Omit the pictures, please, and give each record below again exactly.

(Records to process)

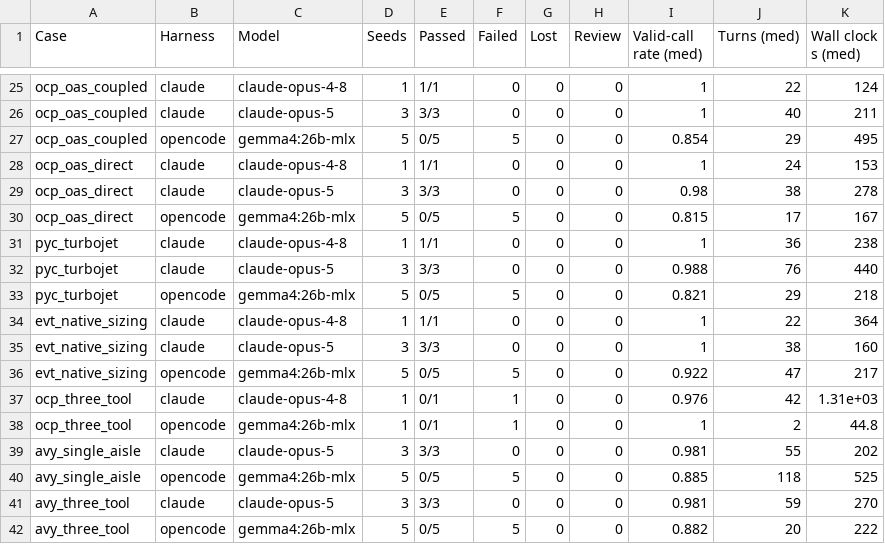
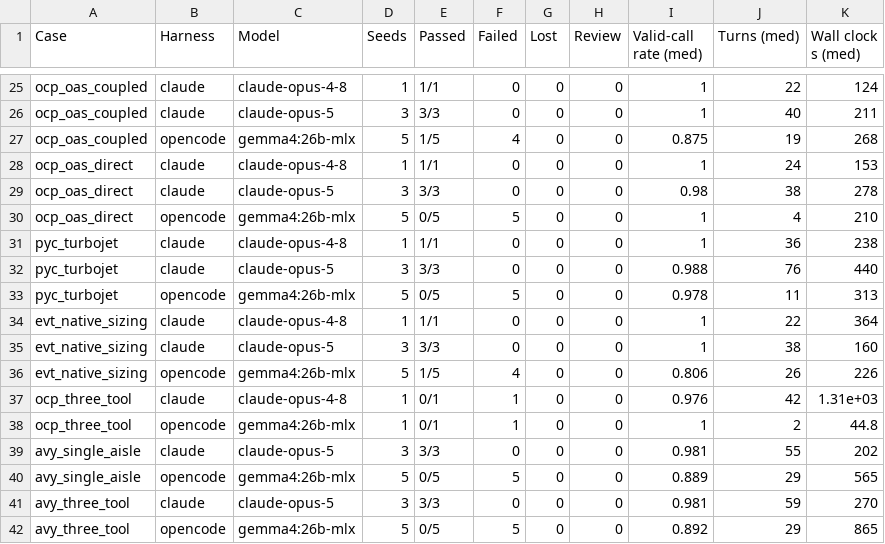
Before and after one commit to muroc-aero/the-hangar, a CSV file: paper/tables/sandboxed_evals.csv, drawn as a sheet; only a part is shown, gaps mark what is left out; the diff covers the shown part only.

```diff
--- a/paper/tables/sandboxed_evals.csv
+++ b/paper/tables/sandboxed_evals.csv
@@ -26,12 +26,12 @@ ocp_oas_coupled,claude,claude-opus-4-8,1,1/1,0,0,0,1,22,124
 ocp_oas_coupled,claude,claude-opus-5,3,3/3,0,0,0,1,40,211
-ocp_oas_coupled,opencode,gemma4:26b-mlx,5,0/5,5,0,0,0.854,29,495
+ocp_oas_coupled,opencode,gemma4:26b-mlx,5,1/5,4,0,0,0.875,19,268
 ocp_oas_direct,claude,claude-opus-4-8,1,1/1,0,0,0,1,24,153
 ocp_oas_direct,claude,claude-opus-5,3,3/3,0,0,0,0.98,38,278
-ocp_oas_direct,opencode,gemma4:26b-mlx,5,0/5,5,0,0,0.815,17,167
+ocp_oas_direct,opencode,gemma4:26b-mlx,5,0/5,5,0,0,1,4,210
 pyc_turbojet,claude,claude-opus-4-8,1,1/1,0,0,0,1,36,238
 pyc_turbojet,claude,claude-opus-5,3,3/3,0,0,0,0.988,76,440
-pyc_turbojet,opencode,gemma4:26b-mlx,5,0/5,5,0,0,0.821,29,218
+pyc_turbojet,opencode,gemma4:26b-mlx,5,0/5,5,0,0,0.978,11,313
 evt_native_sizing,claude,claude-opus-4-8,1,1/1,0,0,0,1,22,364
 evt_native_sizing,claude,claude-opus-5,3,3/3,0,0,0,1,38,160
-evt_native_sizing,opencode,gemma4:26b-mlx,5,0/5,5,0,0,0.922,47,217
+evt_native_sizing,opencode,gemma4:26b-mlx,5,1/5,4,0,0,0.806,26,226
 ocp_three_tool,claude,claude-opus-4-8,1,0/1,1,0,0,0.976,42,1.31e+03
@@ -39,4 +39,4 @@ ocp_three_tool,opencode,gemma4:26b-mlx,1,0/1,1,0,0,1,2,44.8
 avy_single_aisle,claude,claude-opus-5,3,3/3,0,0,0,0.981,55,202
-avy_single_aisle,opencode,gemma4:26b-mlx,5,0/5,5,0,0,0.885,118,525
+avy_single_aisle,opencode,gemma4:26b-mlx,5,0/5,5,0,0,0.889,29,565
 avy_three_tool,claude,claude-opus-5,3,3/3,0,0,0,0.981,59,270
-avy_three_tool,opencode,gemma4:26b-mlx,5,0/5,5,0,0,0.882,20,222
+avy_three_tool,opencode,gemma4:26b-mlx,5,0/5,5,0,0,0.892,29,865
```
Also changed, not shown: 29 edited cells elsewhere in this file, 3 other files.
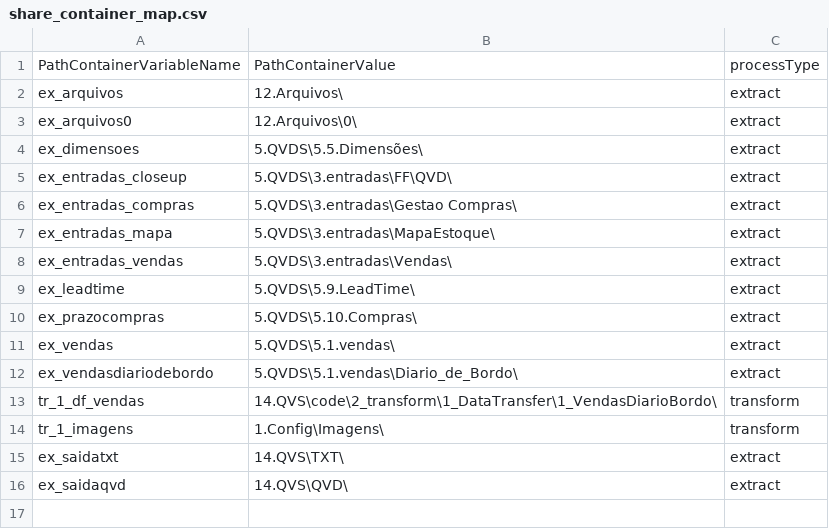
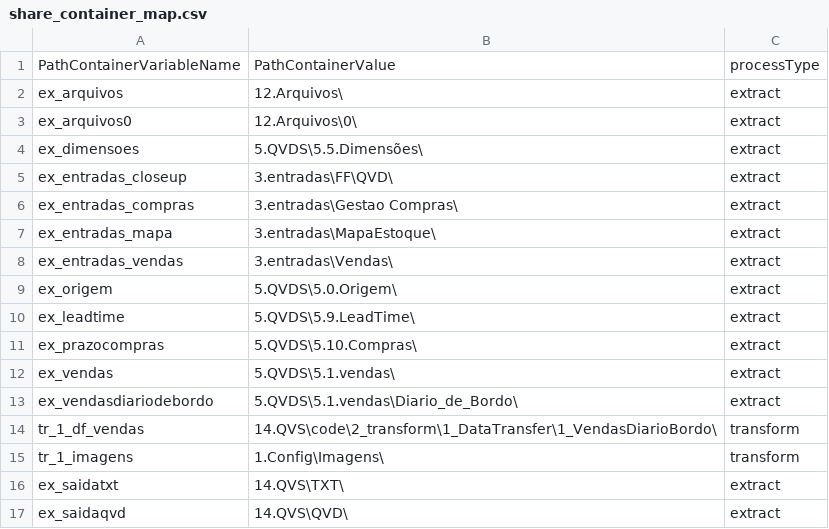
Before and after one commit to andrefrencl/14.QVS, a CSV file: Code/0_Framework/01_Comum/05_Container/share_container_map.csv, drawn as a sheet.

```diff
--- a/Code/0_Framework/01_Comum/05_Container/share_container_map.csv
+++ b/Code/0_Framework/01_Comum/05_Container/share_container_map.csv
@@ -4,6 +4,7 @@ ex_arquivos0, 12.Arquivos\0\, extract
 ex_dimensoes, 5.QVDS\5.5.Dimensões\, extract
-ex_entradas_closeup, 5.QVDS\3.entradas\FF\QVD\, extract
-ex_entradas_compras, 5.QVDS\3.entradas\Gestao Compras\, extract
-ex_entradas_mapa, 5.QVDS\3.entradas\MapaEstoque\, extract
-ex_entradas_vendas, 5.QVDS\3.entradas\Vendas\, extract
+ex_entradas_closeup, 3.entradas\FF\QVD\, extract
+ex_entradas_compras, 3.entradas\Gestao Compras\, extract
+ex_entradas_mapa, 3.entradas\MapaEstoque\, extract
+ex_entradas_vendas, 3.entradas\Vendas\, extract
+ex_origem, 5.QVDS\5.0.Origem\, extract
 ex_leadtime, 5.QVDS\5.9.LeadTime\, extract
```
Also changed, not shown: 11 other files.
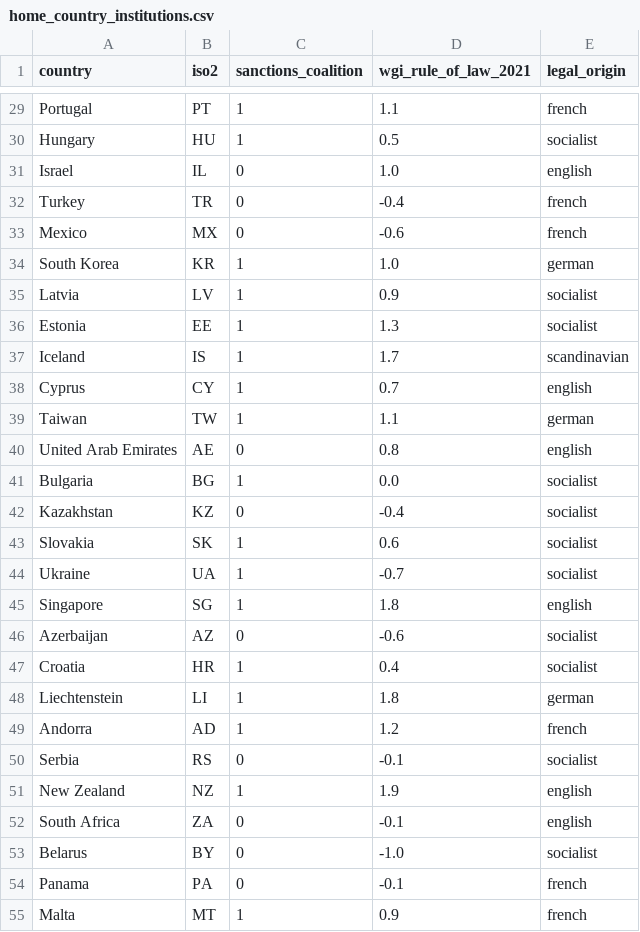
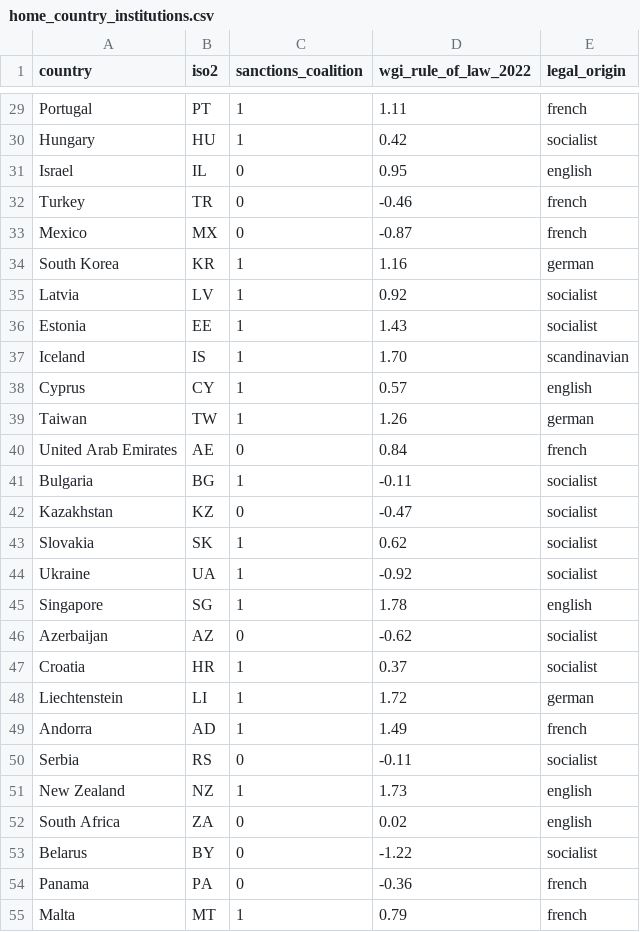
Before and after one commit to AllysonCui/geopolitical-risk-and-knowledge-transfer, a CSV file: data/raw/institutions/home_country_institutions.csv, drawn as a sheet; only a part is shown, gaps mark what is left out; the diff covers the shown part only; the diff names each change by its address in the sheet, - before the commit and + after, or states it on an @@ line.

```diff
--- a/data/raw/institutions/home_country_institutions.csv
+++ b/data/raw/institutions/home_country_institutions.csv
-D1: wgi_rule_of_law_2021
+D1: wgi_rule_of_law_2022
-D29 (wgi_rule_of_law_2022): 1.1
+D29 (wgi_rule_of_law_2022): 1.11
-D30 (wgi_rule_of_law_2022): 0.5
+D30 (wgi_rule_of_law_2022): 0.42
-D31 (wgi_rule_of_law_2022): 1.0
+D31 (wgi_rule_of_law_2022): 0.95
-D32 (wgi_rule_of_law_2022): -0.4
+D32 (wgi_rule_of_law_2022): -0.46
-D33 (wgi_rule_of_law_2022): -0.6
+D33 (wgi_rule_of_law_2022): -0.87
-D34 (wgi_rule_of_law_2022): 1.0
+D34 (wgi_rule_of_law_2022): 1.16
-D35 (wgi_rule_of_law_2022): 0.9
+D35 (wgi_rule_of_law_2022): 0.92
-D36 (wgi_rule_of_law_2022): 1.3
+D36 (wgi_rule_of_law_2022): 1.43
-D37 (wgi_rule_of_law_2022): 1.7
+D37 (wgi_rule_of_law_2022): 1.70
-D38 (wgi_rule_of_law_2022): 0.7
+D38 (wgi_rule_of_law_2022): 0.57
-D39 (wgi_rule_of_law_2022): 1.1
+D39 (wgi_rule_of_law_2022): 1.26
-D40 (wgi_rule_of_law_2022): 0.8
+D40 (wgi_rule_of_law_2022): 0.84
-E40 (legal_origin): english
+E40 (legal_origin): french
-D41 (wgi_rule_of_law_2022): 0.0
+D41 (wgi_rule_of_law_2022): -0.11
-D42 (wgi_rule_of_law_2022): -0.4
+D42 (wgi_rule_of_law_2022): -0.47
-D43 (wgi_rule_of_law_2022): 0.6
+D43 (wgi_rule_of_law_2022): 0.62
-D44 (wgi_rule_of_law_2022): -0.7
+D44 (wgi_rule_of_law_2022): -0.92
-D45 (wgi_rule_of_law_2022): 1.8
+D45 (wgi_rule_of_law_2022): 1.78
-D46 (wgi_rule_of_law_2022): -0.6
+D46 (wgi_rule_of_law_2022): -0.62
-D47 (wgi_rule_of_law_2022): 0.4
+D47 (wgi_rule_of_law_2022): 0.37
-D48 (wgi_rule_of_law_2022): 1.8
+D48 (wgi_rule_of_law_2022): 1.72
-D49 (wgi_rule_of_law_2022): 1.2
+D49 (wgi_rule_of_law_2022): 1.49
-D50 (wgi_rule_of_law_2022): -0.1
+D50 (wgi_rule_of_law_2022): -0.11
-D51 (wgi_rule_of_law_2022): 1.9
+D51 (wgi_rule_of_law_2022): 1.73
-D52 (wgi_rule_of_law_2022): -0.1
+D52 (wgi_rule_of_law_2022): 0.02
-D53 (wgi_rule_of_law_2022): -1.0
+D53 (wgi_rule_of_law_2022): -1.22
-D54 (wgi_rule_of_law_2022): -0.1
+D54 (wgi_rule_of_law_2022): -0.36
-D55 (wgi_rule_of_law_2022): 0.9
+D55 (wgi_rule_of_law_2022): 0.79
```
Also changed, not shown: 8 added rows and 32 edited cells elsewhere in this file, data/analysis/regression_sample.csv, 6 other files.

(End Records to process)

• Answer for the task:
Before and after one commit to muroc-aero/the-hangar, a CSV file: paper/tables/sandboxed_evals.csv, drawn as a sheet; only a part is shown, gaps mark what is left out; the diff covers the shown part only.

```diff
--- a/paper/tables/sandboxed_evals.csv
+++ b/paper/tables/sandboxed_evals.csv
@@ -26,12 +26,12 @@ ocp_oas_coupled,claude,claude-opus-4-8,1,1/1,0,0,0,1,22,124
 ocp_oas_coupled,claude,claude-opus-5,3,3/3,0,0,0,1,40,211
-ocp_oas_coupled,opencode,gemma4:26b-mlx,5,0/5,5,0,0,0.854,29,495
+ocp_oas_coupled,opencode,gemma4:26b-mlx,5,1/5,4,0,0,0.875,19,268
 ocp_oas_direct,claude,claude-opus-4-8,1,1/1,0,0,0,1,24,153
 ocp_oas_direct,claude,claude-opus-5,3,3/3,0,0,0,0.98,38,278
-ocp_oas_direct,opencode,gemma4:26b-mlx,5,0/5,5,0,0,0.815,17,167
+ocp_oas_direct,opencode,gemma4:26b-mlx,5,0/5,5,0,0,1,4,210
 pyc_turbojet,claude,claude-opus-4-8,1,1/1,0,0,0,1,36,238
 pyc_turbojet,claude,claude-opus-5,3,3/3,0,0,0,0.988,76,440
-pyc_turbojet,opencode,gemma4:26b-mlx,5,0/5,5,0,0,0.821,29,218
+pyc_turbojet,opencode,gemma4:26b-mlx,5,0/5,5,0,0,0.978,11,313
 evt_native_sizing,claude,claude-opus-4-8,1,1/1,0,0,0,1,22,364
 evt_native_sizing,claude,claude-opus-5,3,3/3,0,0,0,1,38,160
-evt_native_sizing,opencode,gemma4:26b-mlx,5,0/5,5,0,0,0.922,47,217
+evt_native_sizing,opencode,gemma4:26b-mlx,5,1/5,4,0,0,0.806,26,226
 ocp_three_tool,claude,claude-opus-4-8,1,0/1,1,0,0,0.976,42,1.31e+03
@@ -39,4 +39,4 @@ ocp_three_tool,opencode,gemma4:26b-mlx,1,0/1,1,0,0,1,2,44.8
 avy_single_aisle,claude,claude-opus-5,3,3/3,0,0,0,0.981,55,202
-avy_single_aisle,opencode,gemma4:26b-mlx,5,0/5,5,0,0,0.885,118,525
+avy_single_aisle,opencode,gemma4:26b-mlx,5,0/5,5,0,0,0.889,29,565
 avy_three_tool,claude,claude-opus-5,3,3/3,0,0,0,0.981,59,270
-avy_three_tool,opencode,gemma4:26b-mlx,5,0/5,5,0,0,0.882,20,222
+avy_three_tool,opencode,gemma4:26b-mlx,5,0/5,5,0,0,0.892,29,865
```
Also changed, not shown: 29 edited cells elsewhere in this file, 3 other files.
Before and after one commit to andrefrencl/14.QVS, a CSV file: Code/0_Framework/01_Comum/05_Container/share_container_map.csv, drawn as a sheet.

```diff
--- a/Code/0_Framework/01_Comum/05_Container/share_container_map.csv
+++ b/Code/0_Framework/01_Comum/05_Container/share_container_map.csv
@@ -4,6 +4,7 @@ ex_arquivos0, 12.Arquivos\0\, extract
 ex_dimensoes, 5.QVDS\5.5.Dimensões\, extract
-ex_entradas_closeup, 5.QVDS\3.entradas\FF\QVD\, extract
-ex_entradas_compras, 5.QVDS\3.entradas\Gestao Compras\, extract
-ex_entradas_mapa, 5.QVDS\3.entradas\MapaEstoque\, extract
-ex_entradas_vendas, 5.QVDS\3.entradas\Vendas\, extract
+ex_entradas_closeup, 3.entradas\FF\QVD\, extract
+ex_entradas_compras, 3.entradas\Gestao Compras\, extract
+ex_entradas_mapa, 3.entradas\MapaEstoque\, extract
+ex_entradas_vendas, 3.entradas\Vendas\, extract
+ex_origem, 5.QVDS\5.0.Origem\, extract
 ex_leadtime, 5.QVDS\5.9.LeadTime\, extract
```
Also changed, not shown: 11 other files.
Before and after one commit to AllysonCui/geopolitical-risk-and-knowledge-transfer, a CSV file: data/raw/institutions/home_country_institutions.csv, drawn as a sheet; only a part is shown, gaps mark what is left out; the diff covers the shown part only; the diff names each change by its address in the sheet, - before the commit and + after, or states it on an @@ line.

```diff
--- a/data/raw/institutions/home_country_institutions.csv
+++ b/data/raw/institutions/home_country_institutions.csv
-D1: wgi_rule_of_law_2021
+D1: wgi_rule_of_law_2022
-D29 (wgi_rule_of_law_2022): 1.1
+D29 (wgi_rule_of_law_2022): 1.11
-D30 (wgi_rule_of_law_2022): 0.5
+D30 (wgi_rule_of_law_2022): 0.42
-D31 (wgi_rule_of_law_2022): 1.0
+D31 (wgi_rule_of_law_2022): 0.95
-D32 (wgi_rule_of_law_2022): -0.4
+D32 (wgi_rule_of_law_2022): -0.46
-D33 (wgi_rule_of_law_2022): -0.6
+D33 (wgi_rule_of_law_2022): -0.87
-D34 (wgi_rule_of_law_2022): 1.0
+D34 (wgi_rule_of_law_2022): 1.16
-D35 (wgi_rule_of_law_2022): 0.9
+D35 (wgi_rule_of_law_2022): 0.92
-D36 (wgi_rule_of_law_2022): 1.3
+D36 (wgi_rule_of_law_2022): 1.43
-D37 (wgi_rule_of_law_2022): 1.7
+D37 (wgi_rule_of_law_2022): 1.70
-D38 (wgi_rule_of_law_2022): 0.7
+D38 (wgi_rule_of_law_2022): 0.57
-D39 (wgi_rule_of_law_2022): 1.1
+D39 (wgi_rule_of_law_2022): 1.26
-D40 (wgi_rule_of_law_2022): 0.8
+D40 (wgi_rule_of_law_2022): 0.84
-E40 (legal_origin): english
+E40 (legal_origin): french
-D41 (wgi_rule_of_law_2022): 0.0
+D41 (wgi_rule_of_law_2022): -0.11
-D42 (wgi_rule_of_law_2022): -0.4
+D42 (wgi_rule_of_law_2022): -0.47
-D43 (wgi_rule_of_law_2022): 0.6
+D43 (wgi_rule_of_law_2022): 0.62
-D44 (wgi_rule_of_law_2022): -0.7
+D44 (wgi_rule_of_law_2022): -0.92
-D45 (wgi_rule_of_law_2022): 1.8
+D45 (wgi_rule_of_law_2022): 1.78
-D46 (wgi_rule_of_law_2022): -0.6
+D46 (wgi_rule_of_law_2022): -0.62
-D47 (wgi_rule_of_law_2022): 0.4
+D47 (wgi_rule_of_law_2022): 0.37
-D48 (wgi_rule_of_law_2022): 1.8
+D48 (wgi_rule_of_law_2022): 1.72
-D49 (wgi_rule_of_law_2022): 1.2
+D49 (wgi_rule_of_law_2022): 1.49
-D50 (wgi_rule_of_law_2022): -0.1
+D50 (wgi_rule_of_law_2022): -0.11
-D51 (wgi_rule_of_law_2022): 1.9
+D51 (wgi_rule_of_law_2022): 1.73
-D52 (wgi_rule_of_law_2022): -0.1
+D52 (wgi_rule_of_law_2022): 0.02
-D53 (wgi_rule_of_law_2022): -1.0
+D53 (wgi_rule_of_law_2022): -1.22
-D54 (wgi_rule_of_law_2022): -0.1
+D54 (wgi_rule_of_law_2022): -0.36
-D55 (wgi_rule_of_law_2022): 0.9
+D55 (wgi_rule_of_law_2022): 0.79
```
Also changed, not shown: 8 added rows and 32 edited cells elsewhere in this file, data/analysis/regression_sample.csv, 6 other files.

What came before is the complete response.